Exercise instructions: Your job is to return every line in the data holding the string "color".

Material for the task:

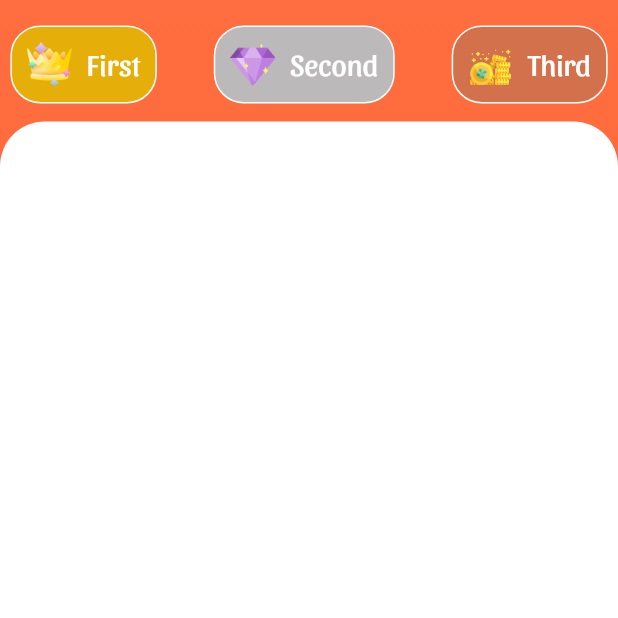
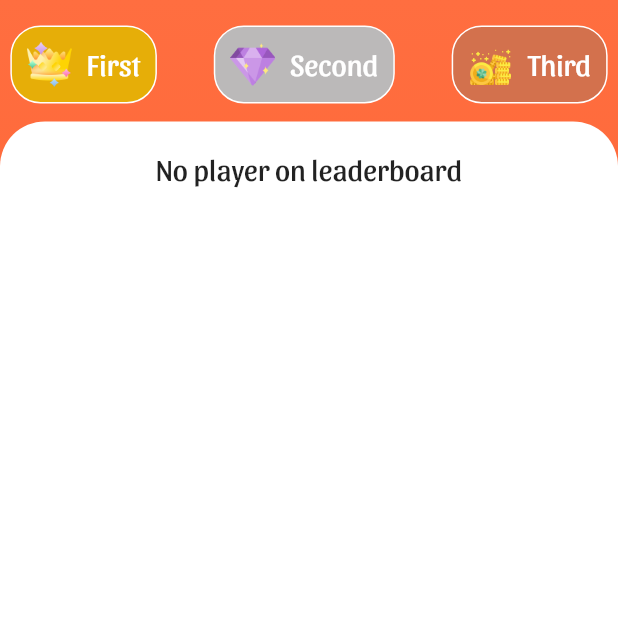
Before and after one commit to El-Technologies/Rumber, a Flutter app: the LeaderBoardScores screen opened directly, on a phone screen of 412 x 824 dp, the top half of it. Run offline on Flutter 3.47's test engine with Material 2 defaults, Android fonts, the phone set to English and light mode, and no system bars; our stand-ins replace audioplayers, auto_size_text, cloud_firestore, connectivity_plus, firebase_core, hive_flutter and 2 more; missing offline and left inert: glowstone; accounts and stored records are empty.

Commit message:
modified:   lib/data.dart 	modified:   lib/leaderboard.dart

```diff
--- a/lib/data.dart
+++ b/lib/data.dart
@@ -10,6 +10,7 @@ String username = "";
 late String userId;
 bool isLoggedIn = false;
 late int input, userIndex, nextUserIndex;
+int numberOfUsers = 0;
 List scoreList = [],
     leaderboardList = [
       ["User1", 1000],
--- a/lib/leaderboard.dart
+++ b/lib/leaderboard.dart
@@ -161,8 +161,16 @@ class _LeaderBoardScoresState extends State<LeaderBoardScores> {
                             if (snapshot.hasError) {
                               return const Text("Something went wrong");
                             } else if (snapshot.hasData) {
-                              return ListView.builder(
-                                itemCount: snapshot.data!.docs.length,
+                              numberOfUsers = snapshot.data!.docs.length;
+                              return Column(
+                                children: [
+                                  Text(
+                                    "${numberOfUsers > 0 ? "$numberOfUsers" : "No"} ${numberOfUsers > 1 ? "players" : "player"} on leaderboard",
+                                    style: const TextStyle(fontSize: 20),
+                                  ),
+                                  Expanded(
+                                    child: ListView.builder(
+                                      itemCount: numberOfUsers,
                                       itemBuilder: (_, int index) {
                                         DocumentSnapshot user =
                                             snapshot.data!.docs[index];
@@ -183,29 +191,33 @@ class _LeaderBoardScoresState extends State<LeaderBoardScores> {
                                             if (userIndex == index)
                                               const SizedBox(height: 10),
                                             Container(
-                                        margin: const EdgeInsets.symmetric(
+                                              margin:
+                                                  const EdgeInsets.symmetric(
                                                       horizontal: 15),
-                                        padding: const EdgeInsets.symmetric(
+                                              padding:
+                                                  const EdgeInsets.symmetric(
                                                       vertical: 10),
                                               decoration: BoxDecoration(
-                                          color: leaderboardColors(userIndex),
-                                          border:
-                                              Border.all(color: Colors.yellow),
+                                                color: leaderboardColors(
+                                                    userIndex),
+                                                border: Border.all(
+                                                    color: Colors.yellow),
                                                 borderRadius:
                                                     BorderRadius.circular(10),
                                               ),
                                               child: ListTile(
                                                 trailing: Card(
                                                   elevation: 20,
-                                            color: leaderboardColors(userIndex),
+                                                  color: leaderboardColors(
+                                                      userIndex),
                                                   shape: const CircleBorder(),
                                                   child: SizedBox(
                                                     height: 50,
                                                     width: 50,
                                                     child: Center(
                                                       child: Text(
-                                                  formatCurrency
-                                                      .format(user["score"]),
+                                                        formatCurrency.format(
+                                                            user["score"]),
                                                       ),
                                                     ),
                                                   ),
@@ -217,13 +229,16 @@ class _LeaderBoardScoresState extends State<LeaderBoardScores> {
                                                       fontSize: 20),
                                                   textAlign: TextAlign.center,
                                                 ),
-                                          leading:
-                                              leaderboardPositions(userIndex),
+                                                leading: leaderboardPositions(
+                                                    userIndex),
                                               ),
                                             ),
                                           ],
                                         );
                                       },
+                                    ),
+                                  ),
+                                ],
                               );
                             } else {
                               return const Center(
```
Lines whose indentation alone changed are shown as unchanged.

Response box:
-                                          color: leaderboardColors(userIndex),
-                                              Border.all(color: Colors.yellow),
+                                                color: leaderboardColors(
+                                                    color: Colors.yellow),
-                                            color: leaderboardColors(userIndex),
+                                                  color: leaderboardColors(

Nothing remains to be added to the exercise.